■ Description of the task: Where a line holds the word "glyphs", copy that line from the data below.

● ● ● ● ●

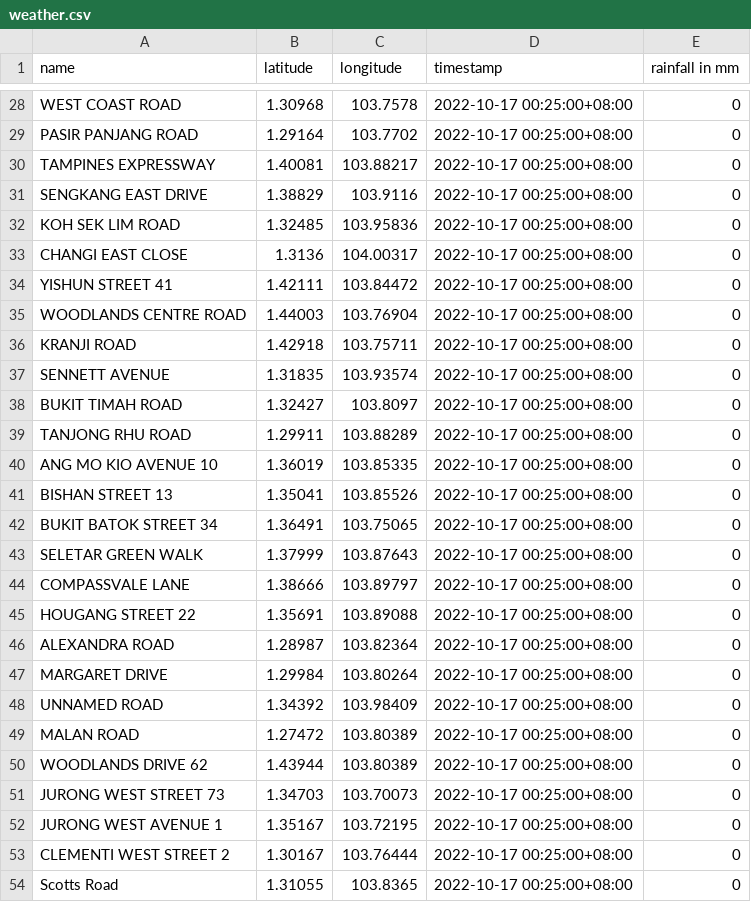
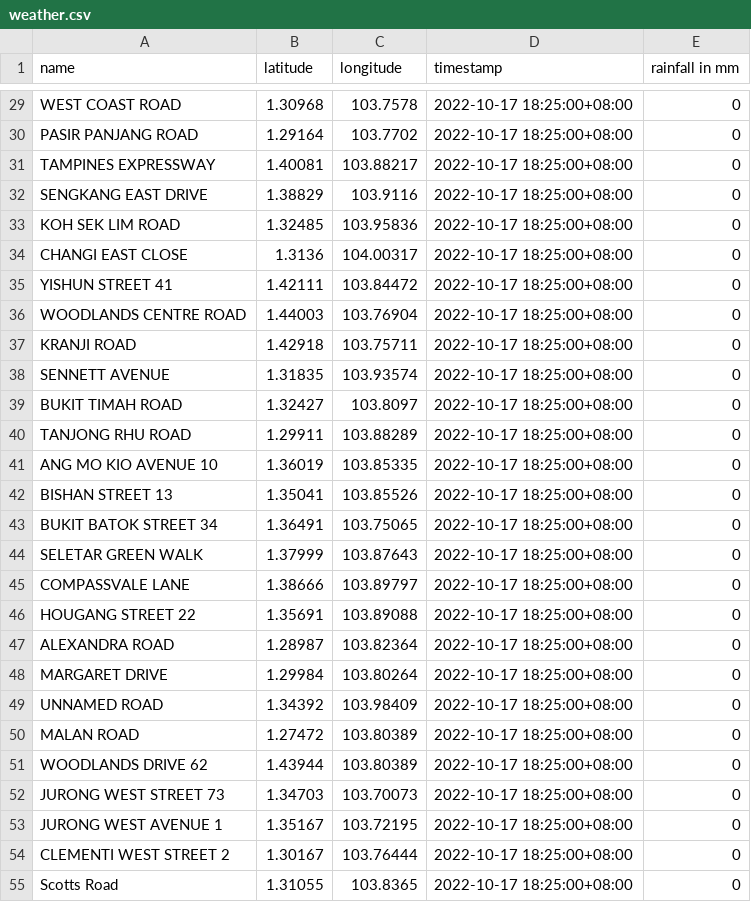
Before and after one commit to ReverseCache/dsa3101-2210-09-lta, a CSV file: frontend/weather.csv, drawn as a sheet; only a part is shown, gaps mark what is left out; addresses are those after the commit; the diff covers the shown part only; the diff names each change by its address in the sheet, - before the commit and + after, or states it on an @@ line.

```diff
--- a/frontend/weather.csv
+++ b/frontend/weather.csv
-D29:D55 (timestamp): 2022-10-17 00:25:00+08:00
+D29:D55 (timestamp): 2022-10-17 18:25:00+08:00
```
Also changed, not shown: 1 added row and 42 edited cells elsewhere in this file, frontend/traffic_image.csv, frontend/traffic_incidents.csv, 4 other files.
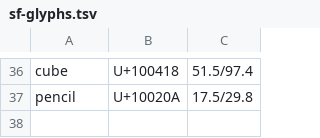
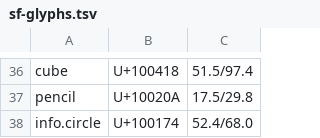
Before and after one commit to jaredatch/pensieve, a TSV file: script/sketch/sf-glyphs.tsv, drawn as a sheet; only a part is shown, gaps mark what is left out; the diff names each change by its address in the sheet, - before the commit and + after, or states it on an @@ line.

Commit message:
note: the Sketch glyph table gains info.circle

```diff
--- a/script/sketch/sf-glyphs.tsv
+++ b/script/sketch/sf-glyphs.tsv
+row 38: info.circle | U+100174 | 52.4/68.0
```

● ● ● ● ●

■ Response area:
Before and after one commit to jaredatch/pensieve, a TSV file: script/sketch/sf-glyphs.tsv, drawn as a sheet; only a part is shown, gaps mark what is left out; the diff names each change by its address in the sheet, - before the commit and + after, or states it on an @@ line.
--- a/script/sketch/sf-glyphs.tsv
+++ b/script/sketch/sf-glyphs.tsv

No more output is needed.